The debate on tax competition opposes those who praise its positive effect on government efficiency, and those who accuse it of distorting public choices, inducing inequality but also undermining the functioning of markets. These two polar versions coexist in the European Union. Since decisions on taxation require unanimity, it is not surprising that tax cooperation remains difficult. Still, the argument that tax distortions undermine the single market has justified some harmonization in the area of indirect taxation (Value Added Tax, excise duties); much less harmonization, however, has happened on the direct taxation of capital and labor.
The sovereign debt crisis that started in 2009 has given an impetus to the debate on tax harmonization, for three reasons:
- Governments have been obliged to rapidly raise taxes while facing international tax competition and domestic discontent concerning the distribution of the burden;
- Emergency assistance to crisis countries has sometimes been considered illegitimate given the low levels of taxation in some countries for companies or wealthy individuals;
- The need for a “fiscal capacity” has emerged as a complement to the monetary union and to the banking union.

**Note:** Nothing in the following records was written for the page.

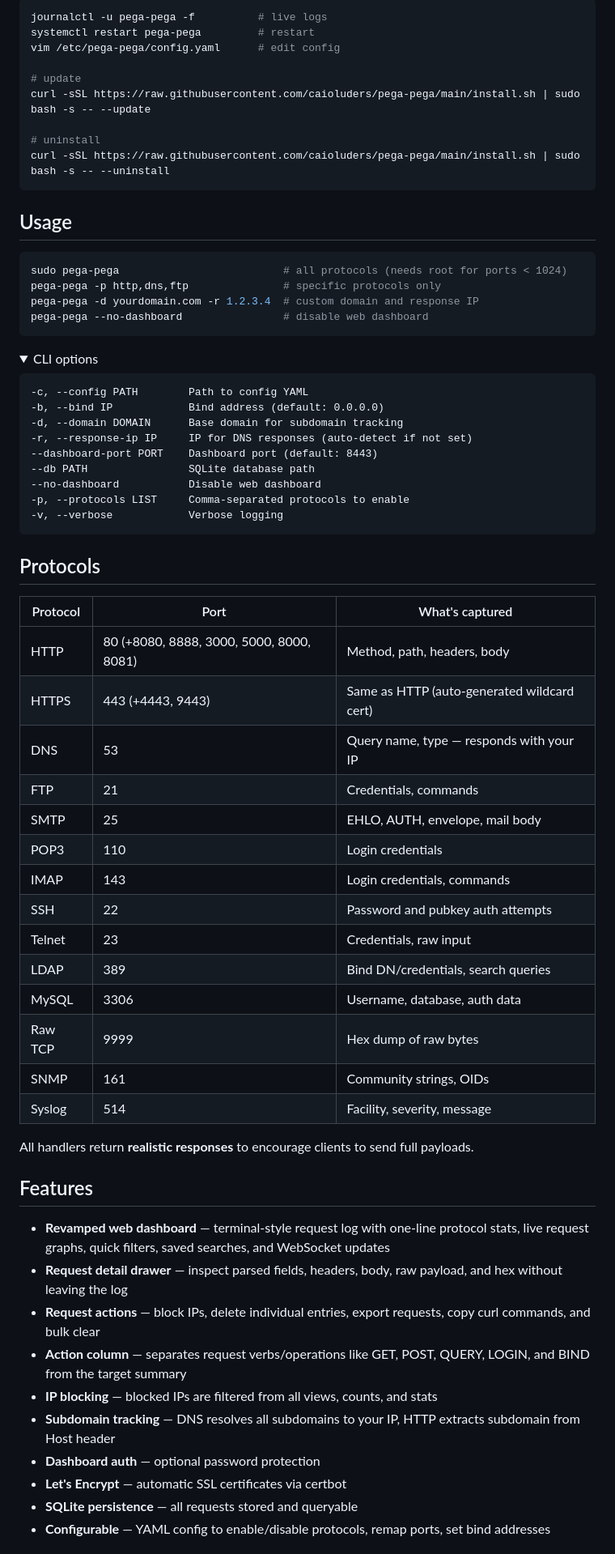
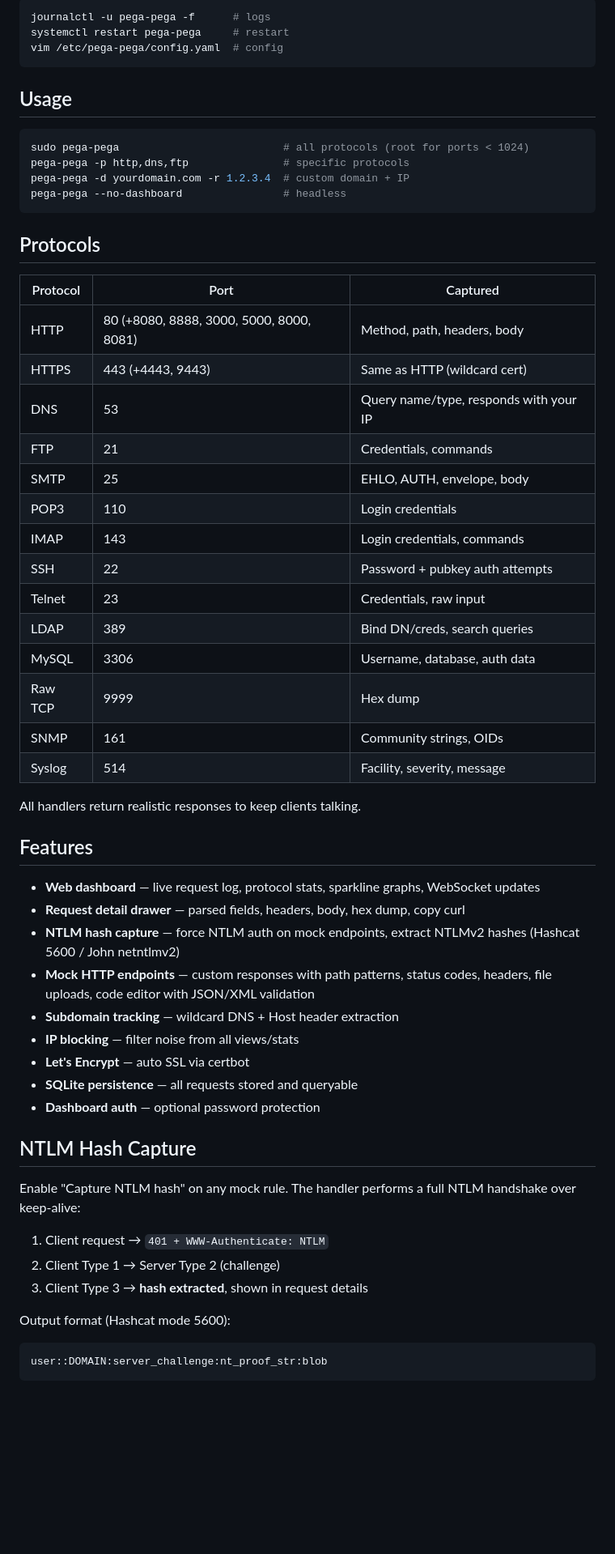
Before and after one commit to caioluders/pega-pega, a Markdown page: README.md, the part around one of its changes. Shown at 81% size. GitHub-like rendering; folded sections open; blank space fills up the shorter version.

Commit message:
Update README: compact, add NTLM capture docs
Co-Authored-By: Claude Opus 4.6 (1M context) <noreply@anthropic.com>

````diff
--- a/README.md
+++ b/README.md
@@ -62,72 +48,63 @@ After install, point a wildcard DNS record (`*.yourdomain.com`) to your server.
 
 ```bash
-journalctl -u pega-pega -f          # live logs
-systemctl restart pega-pega         # restart
-vim /etc/pega-pega/config.yaml      # edit config
-
-# update
-curl -sSL https://raw.githubusercontent.com/caioluders/pega-pega/main/install.sh | sudo bash -s -- --update
-
-# uninstall
-curl -sSL https://raw.githubusercontent.com/caioluders/pega-pega/main/install.sh | sudo bash -s -- --uninstall
+journalctl -u pega-pega -f      # logs
+systemctl restart pega-pega     # restart
+vim /etc/pega-pega/config.yaml  # config
 ```
 </details>
 
 ## Usage
 
 ```bash
-sudo pega-pega                          # all protocols (needs root for ports < 1024)
-pega-pega -p http,dns,ftp               # specific protocols only
-pega-pega -d yourdomain.com -r 1.2.3.4  # custom domain and response IP
-pega-pega --no-dashboard                # disable web dashboard
+sudo pega-pega                          # all protocols (root for ports < 1024)
+pega-pega -p http,dns,ftp               # specific protocols
+pega-pega -d yourdomain.com -r 1.2.3.4  # custom domain + IP
+pega-pega --no-dashboard                # headless
 ```
-
-<details>
-<summary>CLI options</summary>
-
-```
--c, --config PATH        Path to config YAML
--b, --bind IP            Bind address (default: 0.0.0.0)
--d, --domain DOMAIN      Base domain for subdomain tracking
--r, --response-ip IP     IP for DNS responses (auto-detect if not set)
---dashboard-port PORT    Dashboard port (default: 8443)
---db PATH                SQLite database path
---no-dashboard           Disable web dashboard
--p, --protocols LIST     Comma-separated protocols to enable
--v, --verbose            Verbose logging
-```
-</details>
 
 ## Protocols
 
-| Protocol | Port | What's captured |
-|----------|------|-----------------|
+| Protocol | Port | Captured |
+|----------|------|----------|
 | HTTP | 80 (+8080, 8888, 3000, 5000, 8000, 8081) | Method, path, headers, body |
-| HTTPS | 443 (+4443, 9443) | Same as HTTP (auto-generated wildcard cert) |
-| DNS | 53 | Query name, type — responds with your IP |
+| HTTPS | 443 (+4443, 9443) | Same as HTTP (wildcard cert) |
+| DNS | 53 | Query name/type, responds with your IP |
 | FTP | 21 | Credentials, commands |
-| SMTP | 25 | EHLO, AUTH, envelope, mail body |
+| SMTP | 25 | EHLO, AUTH, envelope, body |
 | POP3 | 110 | Login credentials |
 | IMAP | 143 | Login credentials, commands |
-| SSH | 22 | Password and pubkey auth attempts |
+| SSH | 22 | Password + pubkey auth attempts |
 | Telnet | 23 | Credentials, raw input |
-| LDAP | 389 | Bind DN/credentials, search queries |
+| LDAP | 389 | Bind DN/creds, search queries |
 | MySQL | 3306 | Username, database, auth data |
-| Raw TCP | 9999 | Hex dump of raw bytes |
+| Raw TCP | 9999 | Hex dump |
 | SNMP | 161 | Community strings, OIDs |
 | Syslog | 514 | Facility, severity, message |
 
-All handlers return **realistic responses** to encourage clients to send full payloads.
+All handlers return realistic responses to keep clients talking.
 
 ## Features
 
-- **Revamped web dashboard** — terminal-style request log with one-line protocol stats, live request graphs, quick filters, saved searches, and WebSocket updates
-- **Request detail drawer** — inspect parsed fields, headers, body, raw payload, and hex without leaving the log
-- **Request actions** — block IPs, delete individual entries, export requests, copy curl commands, and bulk clear
-- **Action column** — separates request verbs/operations like GET, POST, QUERY, LOGIN, and BIND from the target summary
-- **IP blocking** — blocked IPs are filtered from all views, counts, and stats
-- **Subdomain tracking** — DNS resolves all subdomains to your IP, HTTP extracts subdomain from Host header
+- **Web dashboard** — live request log, protocol stats, sparkline graphs, WebSocket updates
+- **Request detail drawer** — parsed fields, headers, body, hex dump, copy curl
+- **NTLM hash capture** — force NTLM auth on mock endpoints, extract NTLMv2 hashes (Hashcat 5600 / John netntlmv2)
+- **Mock HTTP endpoints** — custom responses with path patterns, status codes, headers, file uploads, code editor with JSON/XML validation
+- **Subdomain tracking** — wildcard DNS + Host header extraction
+- **IP blocking** — filter noise from all views/stats
+- **Let's Encrypt** — auto SSL via certbot
+- **SQLite persistence** — all requests stored and queryable
 - **Dashboard auth** — optional password protection
-- **Let's Encrypt** — automatic SSL certificates via certbot
-- **SQLite persistence** — all requests stored and queryable
-- **Configurable** — YAML config to enable/disable protocols, remap ports, set bind addresses
+
+## NTLM Hash Capture
+
+Enable "Capture NTLM hash" on any mock rule. The handler performs a full NTLM handshake over keep-alive:
+
+1. Client request → `401 + WWW-Authenticate: NTLM`
+2. Client Type 1 → Server Type 2 (challenge)
+3. Client Type 3 → **hash extracted**, shown in request details
+
+Output format (Hashcat mode 5600):
+```
+user::DOMAIN:server_challenge:nt_proof_str:blob
+```
+
````
Also changed, not shown: other parts of README.md (+18 -58 lines).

It should be noted at this stage that although they are often considered as synonymous, the words “coordination”, “cooperation”, “convergence” and “harmonization” cover somewhat different concepts. Tax harmonization (e.g. the minimum standard VAT rate, or common rules embodied in different directives on the corporate taxation), is a form of coordination. The Common Consolidated Corporate Tax Base project (CCCTB) envisages a harmonization of CIT bases, but also some cooperation through the consolidation and apportionment of tax bases.3 As for convergence, it is a broader concept that is compatible with both tax coordination and tax competition. In the following, we concentrate on tax harmonization and cooperation.